Shock & Awe
With change at the economic margin beginning to improve (e.g. recent U.S. payrolls, durable goods orders and manufacturing PMI), investors are beginning to see cyclical elements of the equity market improve. Oil prices are now up year-to-date, energy and industrials are all of a sudden outperforming the broader market, and financials, which so far this year have pulled up the rear, are starting to get a bid. We have continued to espouse a belief that the U.S. economy is not going into a recession this year and, as China exercises fiscal and monetary powers to keep growth afloat in the world’s second largest economy, all eyes this week turned to Europe. Investors everywhere expected monetary largesse from the European Central Bank, and ECB President Mario Draghi did not disappoint.
Ready, Fire, Aim

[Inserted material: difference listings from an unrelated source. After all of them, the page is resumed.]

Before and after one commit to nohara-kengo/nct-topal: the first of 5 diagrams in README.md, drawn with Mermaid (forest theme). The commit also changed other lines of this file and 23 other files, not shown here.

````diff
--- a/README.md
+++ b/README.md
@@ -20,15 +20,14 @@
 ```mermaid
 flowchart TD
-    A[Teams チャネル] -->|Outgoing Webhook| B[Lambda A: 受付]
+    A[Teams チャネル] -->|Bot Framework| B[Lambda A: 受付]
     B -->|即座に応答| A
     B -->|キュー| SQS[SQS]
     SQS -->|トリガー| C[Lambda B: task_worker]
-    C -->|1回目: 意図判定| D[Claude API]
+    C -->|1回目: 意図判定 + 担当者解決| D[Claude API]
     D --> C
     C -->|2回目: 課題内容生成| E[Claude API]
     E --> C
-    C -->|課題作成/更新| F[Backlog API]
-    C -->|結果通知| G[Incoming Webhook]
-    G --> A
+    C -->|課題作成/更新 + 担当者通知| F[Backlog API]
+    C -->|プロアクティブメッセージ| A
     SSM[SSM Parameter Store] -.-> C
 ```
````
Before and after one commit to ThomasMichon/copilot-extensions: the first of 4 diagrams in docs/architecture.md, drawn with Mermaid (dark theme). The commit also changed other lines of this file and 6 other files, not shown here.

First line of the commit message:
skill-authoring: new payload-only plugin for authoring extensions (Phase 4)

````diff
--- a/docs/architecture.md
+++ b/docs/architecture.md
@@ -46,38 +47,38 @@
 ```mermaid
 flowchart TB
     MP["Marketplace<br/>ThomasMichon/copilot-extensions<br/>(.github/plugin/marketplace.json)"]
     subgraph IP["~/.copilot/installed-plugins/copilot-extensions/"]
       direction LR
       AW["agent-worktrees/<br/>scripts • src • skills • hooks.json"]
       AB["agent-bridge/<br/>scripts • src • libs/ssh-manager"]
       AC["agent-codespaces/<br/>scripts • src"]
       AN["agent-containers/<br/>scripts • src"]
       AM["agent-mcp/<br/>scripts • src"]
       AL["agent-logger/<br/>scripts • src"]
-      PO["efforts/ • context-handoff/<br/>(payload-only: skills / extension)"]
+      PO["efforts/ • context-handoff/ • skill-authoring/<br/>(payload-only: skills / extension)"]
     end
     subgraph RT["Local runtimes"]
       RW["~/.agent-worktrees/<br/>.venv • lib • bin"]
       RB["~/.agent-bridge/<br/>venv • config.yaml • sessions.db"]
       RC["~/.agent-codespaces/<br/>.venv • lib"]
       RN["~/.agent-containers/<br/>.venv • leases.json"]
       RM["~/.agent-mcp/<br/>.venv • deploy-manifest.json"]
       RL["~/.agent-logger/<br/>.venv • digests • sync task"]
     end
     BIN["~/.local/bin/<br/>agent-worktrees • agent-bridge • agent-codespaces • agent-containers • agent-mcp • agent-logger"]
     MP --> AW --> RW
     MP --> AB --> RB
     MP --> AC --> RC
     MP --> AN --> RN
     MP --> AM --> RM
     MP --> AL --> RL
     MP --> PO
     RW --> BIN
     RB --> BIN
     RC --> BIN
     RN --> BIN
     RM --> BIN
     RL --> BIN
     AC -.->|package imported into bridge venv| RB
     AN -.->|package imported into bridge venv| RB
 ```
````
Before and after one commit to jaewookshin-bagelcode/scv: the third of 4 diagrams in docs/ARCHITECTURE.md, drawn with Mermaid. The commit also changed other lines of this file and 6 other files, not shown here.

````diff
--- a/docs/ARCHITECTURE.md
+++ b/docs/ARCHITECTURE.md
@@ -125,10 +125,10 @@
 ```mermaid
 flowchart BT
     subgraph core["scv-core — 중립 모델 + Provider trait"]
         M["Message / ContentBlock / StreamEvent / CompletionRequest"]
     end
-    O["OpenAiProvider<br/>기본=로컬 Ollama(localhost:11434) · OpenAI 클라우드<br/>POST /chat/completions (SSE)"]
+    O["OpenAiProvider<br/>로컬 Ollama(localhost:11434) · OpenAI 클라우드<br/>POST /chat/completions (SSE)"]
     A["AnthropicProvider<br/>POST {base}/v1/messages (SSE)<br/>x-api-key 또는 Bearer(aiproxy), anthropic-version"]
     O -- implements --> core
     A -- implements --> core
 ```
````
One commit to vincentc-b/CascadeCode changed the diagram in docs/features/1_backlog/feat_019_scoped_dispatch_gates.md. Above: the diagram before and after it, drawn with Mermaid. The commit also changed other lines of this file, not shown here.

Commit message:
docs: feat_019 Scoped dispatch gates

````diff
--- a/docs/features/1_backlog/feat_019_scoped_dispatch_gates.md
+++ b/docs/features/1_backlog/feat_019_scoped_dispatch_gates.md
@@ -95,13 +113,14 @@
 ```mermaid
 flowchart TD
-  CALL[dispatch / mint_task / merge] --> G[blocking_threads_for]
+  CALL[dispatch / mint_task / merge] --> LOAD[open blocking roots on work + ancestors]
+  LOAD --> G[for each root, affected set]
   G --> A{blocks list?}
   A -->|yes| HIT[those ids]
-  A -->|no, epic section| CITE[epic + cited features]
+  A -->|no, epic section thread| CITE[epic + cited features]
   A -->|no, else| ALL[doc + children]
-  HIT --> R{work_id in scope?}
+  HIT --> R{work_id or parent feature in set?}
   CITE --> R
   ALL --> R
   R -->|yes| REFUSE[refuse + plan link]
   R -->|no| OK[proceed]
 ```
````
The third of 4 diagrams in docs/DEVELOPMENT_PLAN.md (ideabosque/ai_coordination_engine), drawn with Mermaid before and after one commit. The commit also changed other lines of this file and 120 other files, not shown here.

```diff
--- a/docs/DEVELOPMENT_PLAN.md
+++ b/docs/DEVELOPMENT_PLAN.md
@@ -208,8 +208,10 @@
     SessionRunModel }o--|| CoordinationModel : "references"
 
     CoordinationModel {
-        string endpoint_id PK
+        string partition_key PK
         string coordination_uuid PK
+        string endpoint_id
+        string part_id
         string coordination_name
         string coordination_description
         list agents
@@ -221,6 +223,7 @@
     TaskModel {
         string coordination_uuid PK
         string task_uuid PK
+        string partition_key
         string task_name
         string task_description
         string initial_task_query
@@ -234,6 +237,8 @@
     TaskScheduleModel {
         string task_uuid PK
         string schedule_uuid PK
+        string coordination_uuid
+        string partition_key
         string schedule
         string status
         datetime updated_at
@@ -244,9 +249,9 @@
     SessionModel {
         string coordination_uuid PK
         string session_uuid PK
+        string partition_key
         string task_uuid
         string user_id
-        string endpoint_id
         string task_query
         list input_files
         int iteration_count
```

Although the expected reaction in equities was delayed, the risk-on nature of today’s market reflects heavy artillery unveiled by the ECB. Monthly QE increased by 20 billion euros, QE extended into the realm of corporate debt, and a further (albeit tempered) reduction in the central bank deposit rate to -0.40 percent formed the crux of ECB actions unveiled to stimulate lending in a deflationary European economy. Going into the ECB meeting, currency traders almost universally expected the euro to weaken on forecast expansion of the European monetary base, so we could only chuckle when, of course, the euro rose yesterday! We see puts and takes regarding the dollar price of the euro, but the fact that Europe’s central bank will be buying more government and now company-issued debt is an unalloyed positive for Europe’s economy and global risk-facing assets in general.
The Dawn of a New Bull Market
Believe it or not, benchmark oil is now up 4 percent so far this year and, by commonly accepted definition, has now entered a new bull market, up 47 percent from its February 11 low reached exactly one month ago. We are on record as having stated that $30 oil in 2016 makes as little sense to us as $150 oil did in 2008. With U.S. production rolling over at a faster rate, China guiding 2016 production down by 4 percent, Mexican production in decline and Iran being the only nation with material new volumes to offset declining non-OPEC production, the low price for oil this cycle appears to be in the rearview. The other key component – demand – is buttressed by easy monetary policy in key developed economies and $2 gas prices that have SUVs and trucks flying off dealer lots. Decreasing supply and increasing demand are key to oil markets rebalancing this year. Notwithstanding efficiency gains realized by U.S. producers, a global oil market with relatively little excess productive capacity should push oil toward the marginal cost of production, which we peg at somewhere between $70 and $80/barrel.
Our Takeaways from the Week
- Investors had high expectations for ECB monetary policy action this week and Draghi delivered
- Oil has ascended into a new bull market